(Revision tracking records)

[Start of Attachment]

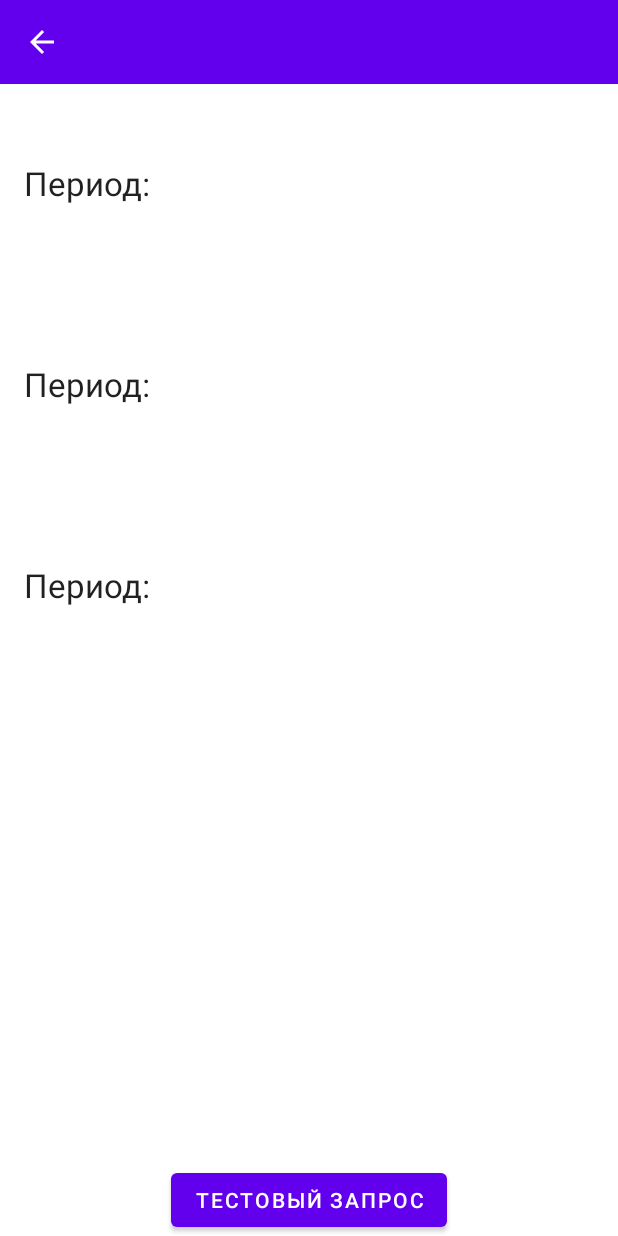
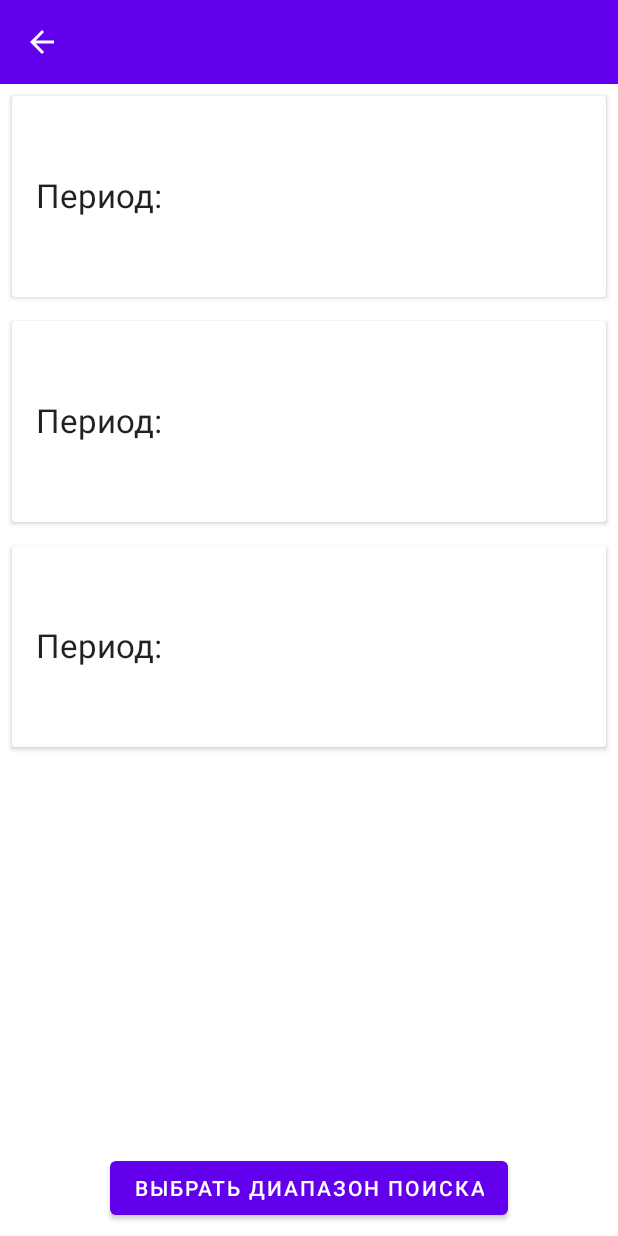
Before and after one commit to Andrei-Pronko/PrototechTestApp, an Android app: the layout fragment_signals.xml on its own in the app's theme, with its tools: preview values and no code run, on a phone screen of 412 x 824 dp. Run offline under Robolectric (Android 15) with nearby library versions, the phone set to English and light mode, and no system bars.

Commit message:
updated layouts, change toolbar theme

```diff
--- a/app/src/main/res/layout/fragment_login.xml
+++ b/app/src/main/res/layout/fragment_login.xml
@@ -9,6 +9,7 @@
         android:layout_width="match_parent"
         android:layout_height="?android:actionBarSize"
         android:background="@color/colorPrimary"
+        android:theme="@style/ToolBarStyle"
         app:layout_constraintEnd_toEndOf="parent"
         app:layout_constraintStart_toStartOf="parent"
         app:layout_constraintTop_toTopOf="parent" />
@@ -25,7 +26,7 @@
         android:layout_width="wrap_content"
         android:layout_height="wrap_content"
         android:text="@string/text_enter_account"
-        android:textAppearance="@style/TextAppearance.AppCompat.Title"
+        android:textAppearance="@style/TextAppearance.AppCompat.Display1"
         app:layout_constraintEnd_toEndOf="parent"
         app:layout_constraintStart_toStartOf="parent"
         app:layout_constraintTop_toTopOf="@+id/guideline" />
--- a/app/src/main/res/layout/fragment_signals.xml
+++ b/app/src/main/res/layout/fragment_signals.xml
@@ -10,6 +10,7 @@
         android:layout_width="match_parent"
         android:layout_height="?android:actionBarSize"
         android:background="@color/colorPrimary"
+        android:theme="@style/ToolBarStyle"
         app:layout_constraintEnd_toEndOf="parent"
         app:layout_constraintStart_toStartOf="parent"
         app:layout_constraintTop_toTopOf="parent"
@@ -44,7 +45,8 @@
         android:id="@+id/button_get_signals"
         android:layout_width="wrap_content"
         android:layout_height="wrap_content"
-        android:text="Тестовый запрос"
+        android:layout_marginBottom="8dp"
+        android:text="@string/button_text_choice_date_range"
         app:layout_constraintBottom_toBottomOf="parent"
         app:layout_constraintEnd_toEndOf="parent"
         app:layout_constraintStart_toStartOf="parent" />
--- a/app/src/main/res/layout/item_forex_signal.xml
+++ b/app/src/main/res/layout/item_forex_signal.xml
@@ -1,6 +1,16 @@
 <?xml version="1.0" encoding="utf-8"?>
-<androidx.constraintlayout.widget.ConstraintLayout xmlns:android="http://schemas.android.com/apk/res/android"
+<androidx.cardview.widget.CardView xmlns:android="http://schemas.android.com/apk/res/android"
     xmlns:app="http://schemas.android.com/apk/res-auto"
+    xmlns:tools="http://schemas.android.com/tools"
+    android:layout_width="match_parent"
+    android:layout_height="wrap_content"
+    android:layout_marginStart="8dp"
+    android:layout_marginTop="8dp"
+    android:layout_marginEnd="8dp"
+    android:layout_marginBottom="8dp"
+    tools:ignore="ContentDescription">
+
+    <androidx.constraintlayout.widget.ConstraintLayout
         android:layout_width="match_parent"
         android:layout_height="wrap_content">
 
@@ -64,3 +74,4 @@
             app:layout_constraintStart_toStartOf="@+id/textView_period_title"
             app:layout_constraintTop_toBottomOf="@+id/textView_period_title" />
     </androidx.constraintlayout.widget.ConstraintLayout>
+</androidx.cardview.widget.CardView>
--- a/app/src/main/res/values/strings.xml
+++ b/app/src/main/res/values/strings.xml
@@ -4,7 +4,10 @@
     <string name="fragment_login_title">Авторизация</string>
     <string name="fragment_signals_title">Сигналы</string>
 
+    <string name="dialog_title_choice_date_range">Выберите даты поиска</string>
+
     <string name="text_enter_account">Вход в аккаунт</string>
-    <string name="button_text_auth">Вход в систему</string>
+    <string name="button_text_auth">Авторизация</string>
     <string name="text_signal_period">Период:</string>
+    <string name="button_text_choice_date_range">Выбрать диапазон поиска</string>
 </resources>
--- a/app/src/main/res/values/styles.xml
+++ b/app/src/main/res/values/styles.xml
@@ -6,4 +6,10 @@
         <item name="colorPrimaryDark">@color/colorPrimaryDark</item>
         <item name="colorAccent">@color/colorAccent</item>
     </style>
+
+    <style name="ToolBarStyle" parent="Theme.MaterialComponents.DayNight">
+        <item name="android:textColorPrimary">@android:color/white</item>
+        <item name="android:textColorSecondary">@android:color/white</item>
+        <item name="actionMenuTextColor">@android:color/white</item>
+    </style>
 </resources>
```
Lines whose indentation alone changed are shown as unchanged.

[End of Attachment]

Work required
Could you restate every entry above word for word, leaving out the pictures?

Solution
Before and after one commit to Andrei-Pronko/PrototechTestApp, an Android app: the layout fragment_signals.xml on its own in the app's theme, with its tools: preview values and no code run, on a phone screen of 412 x 824 dp. Run offline under Robolectric (Android 15) with nearby library versions, the phone set to English and light mode, and no system bars.

Commit message:
updated layouts, change toolbar theme

```diff
--- a/app/src/main/res/layout/fragment_login.xml
+++ b/app/src/main/res/layout/fragment_login.xml
@@ -9,6 +9,7 @@
         android:layout_width="match_parent"
         android:layout_height="?android:actionBarSize"
         android:background="@color/colorPrimary"
+        android:theme="@style/ToolBarStyle"
         app:layout_constraintEnd_toEndOf="parent"
         app:layout_constraintStart_toStartOf="parent"
         app:layout_constraintTop_toTopOf="parent" />
@@ -25,7 +26,7 @@
         android:layout_width="wrap_content"
         android:layout_height="wrap_content"
         android:text="@string/text_enter_account"
-        android:textAppearance="@style/TextAppearance.AppCompat.Title"
+        android:textAppearance="@style/TextAppearance.AppCompat.Display1"
         app:layout_constraintEnd_toEndOf="parent"
         app:layout_constraintStart_toStartOf="parent"
         app:layout_constraintTop_toTopOf="@+id/guideline" />
--- a/app/src/main/res/layout/fragment_signals.xml
+++ b/app/src/main/res/layout/fragment_signals.xml
@@ -10,6 +10,7 @@
         android:layout_width="match_parent"
         android:layout_height="?android:actionBarSize"
         android:background="@color/colorPrimary"
+        android:theme="@style/ToolBarStyle"
         app:layout_constraintEnd_toEndOf="parent"
         app:layout_constraintStart_toStartOf="parent"
         app:layout_constraintTop_toTopOf="parent"
@@ -44,7 +45,8 @@
         android:id="@+id/button_get_signals"
         android:layout_width="wrap_content"
         android:layout_height="wrap_content"
-        android:text="Тестовый запрос"
+        android:layout_marginBottom="8dp"
+        android:text="@string/button_text_choice_date_range"
         app:layout_constraintBottom_toBottomOf="parent"
         app:layout_constraintEnd_toEndOf="parent"
         app:layout_constraintStart_toStartOf="parent" />
--- a/app/src/main/res/layout/item_forex_signal.xml
+++ b/app/src/main/res/layout/item_forex_signal.xml
@@ -1,6 +1,16 @@
 <?xml version="1.0" encoding="utf-8"?>
-<androidx.constraintlayout.widget.ConstraintLayout xmlns:android="http://schemas.android.com/apk/res/android"
+<androidx.cardview.widget.CardView xmlns:android="http://schemas.android.com/apk/res/android"
     xmlns:app="http://schemas.android.com/apk/res-auto"
+    xmlns:tools="http://schemas.android.com/tools"
+    android:layout_width="match_parent"
+    android:layout_height="wrap_content"
+    android:layout_marginStart="8dp"
+    android:layout_marginTop="8dp"
+    android:layout_marginEnd="8dp"
+    android:layout_marginBottom="8dp"
+    tools:ignore="ContentDescription">
+
+    <androidx.constraintlayout.widget.ConstraintLayout
         android:layout_width="match_parent"
         android:layout_height="wrap_content">
 
@@ -64,3 +74,4 @@
             app:layout_constraintStart_toStartOf="@+id/textView_period_title"
             app:layout_constraintTop_toBottomOf="@+id/textView_period_title" />
     </androidx.constraintlayout.widget.ConstraintLayout>
+</androidx.cardview.widget.CardView>
--- a/app/src/main/res/values/strings.xml
+++ b/app/src/main/res/values/strings.xml
@@ -4,7 +4,10 @@
     <string name="fragment_login_title">Авторизация</string>
     <string name="fragment_signals_title">Сигналы</string>
 
+    <string name="dialog_title_choice_date_range">Выберите даты поиска</string>
+
     <string name="text_enter_account">Вход в аккаунт</string>
-    <string name="button_text_auth">Вход в систему</string>
+    <string name="button_text_auth">Авторизация</string>
     <string name="text_signal_period">Период:</string>
+    <string name="button_text_choice_date_range">Выбрать диапазон поиска</string>
 </resources>
--- a/app/src/main/res/values/styles.xml
+++ b/app/src/main/res/values/styles.xml
@@ -6,4 +6,10 @@
         <item name="colorPrimaryDark">@color/colorPrimaryDark</item>
         <item name="colorAccent">@color/colorAccent</item>
     </style>
+
+    <style name="ToolBarStyle" parent="Theme.MaterialComponents.DayNight">
+        <item name="android:textColorPrimary">@android:color/white</item>
+        <item name="android:textColorSecondary">@android:color/white</item>
+        <item name="actionMenuTextColor">@android:color/white</item>
+    </style>
 </resources>
```
Lines whose indentation alone changed are shown as unchanged.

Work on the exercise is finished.